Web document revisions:
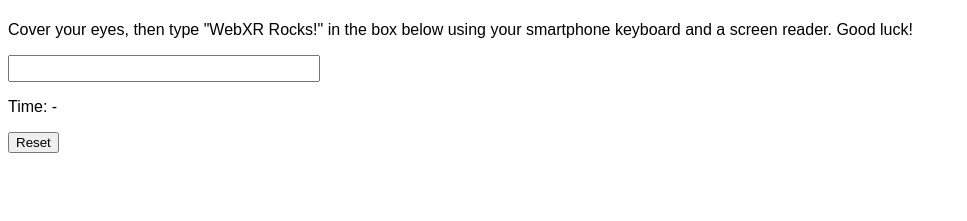
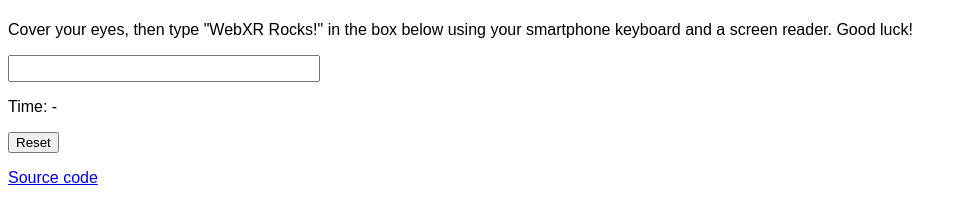
Before and after one commit to urish/webxr-rocks-challenge, a plain HTML site: page index.html in a window 1280 px wide. Shown: the part 59-280 px from the top of the page, without its empty margins (0-967 px from the left). Drawn offline with Linux system fonts and the light colour scheme.

Commit message:
feat: add link to Github

```diff
--- a/index.html
+++ b/index.html
@@ -34,6 +34,11 @@
         Time: <span id="timer">-</id>
     </div>
     <button onclick="resetTimer()">Reset</button>
+    <div>
+        <p>
+            <a href="https://github.com/urish/webxr-rocks-challenge" target="_blank">Source code</a>
+        </p>
+    </div>
     <script>
         const timerDiv = document.querySelector('#timer');
         const challengeInput = document.querySelector('#challengeInput');
```
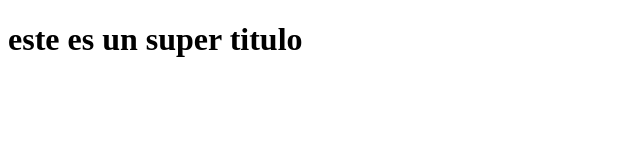
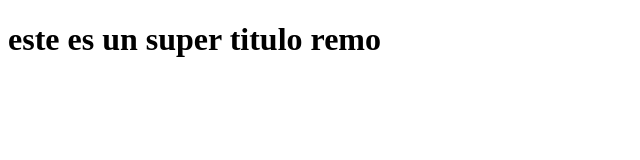
Before and after one commit to nmuradas/demo, a plain HTML site: page index.html in a window 1280 px wide. Shown: the whole page, without its empty margins (0-640 px from the left). Drawn offline with Linux system fonts and the light colour scheme.

Commit message:
conflicto

```diff
--- a/index.html
+++ b/index.html
@@ -7,6 +7,6 @@
     <title>Clase 10</title>
 </head>
 <body>
-    <h1> este es un super titulo </h1>
+    <h1> este es un super titulo remo </h1>
 </body>
 </html>
```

- **The problem**:
Each line of the data must be restated exactly, and the pictures must be left out.

- **Answer to the exercise**:
Before and after one commit to urish/webxr-rocks-challenge, a plain HTML site: page index.html in a window 1280 px wide. Shown: the part 59-280 px from the top of the page, without its empty margins (0-967 px from the left). Drawn offline with Linux system fonts and the light colour scheme.

Commit message:
feat: add link to Github

```diff
--- a/index.html
+++ b/index.html
@@ -34,6 +34,11 @@
         Time: <span id="timer">-</id>
     </div>
     <button onclick="resetTimer()">Reset</button>
+    <div>
+        <p>
+            <a href="https://github.com/urish/webxr-rocks-challenge" target="_blank">Source code</a>
+        </p>
+    </div>
     <script>
         const timerDiv = document.querySelector('#timer');
         const challengeInput = document.querySelector('#challengeInput');
```
Before and after one commit to nmuradas/demo, a plain HTML site: page index.html in a window 1280 px wide. Shown: the whole page, without its empty margins (0-640 px from the left). Drawn offline with Linux system fonts and the light colour scheme.

Commit message:
conflicto

```diff
--- a/index.html
+++ b/index.html
@@ -7,6 +7,6 @@
     <title>Clase 10</title>
 </head>
 <body>
-    <h1> este es un super titulo </h1>
+    <h1> este es un super titulo remo </h1>
 </body>
 </html>
```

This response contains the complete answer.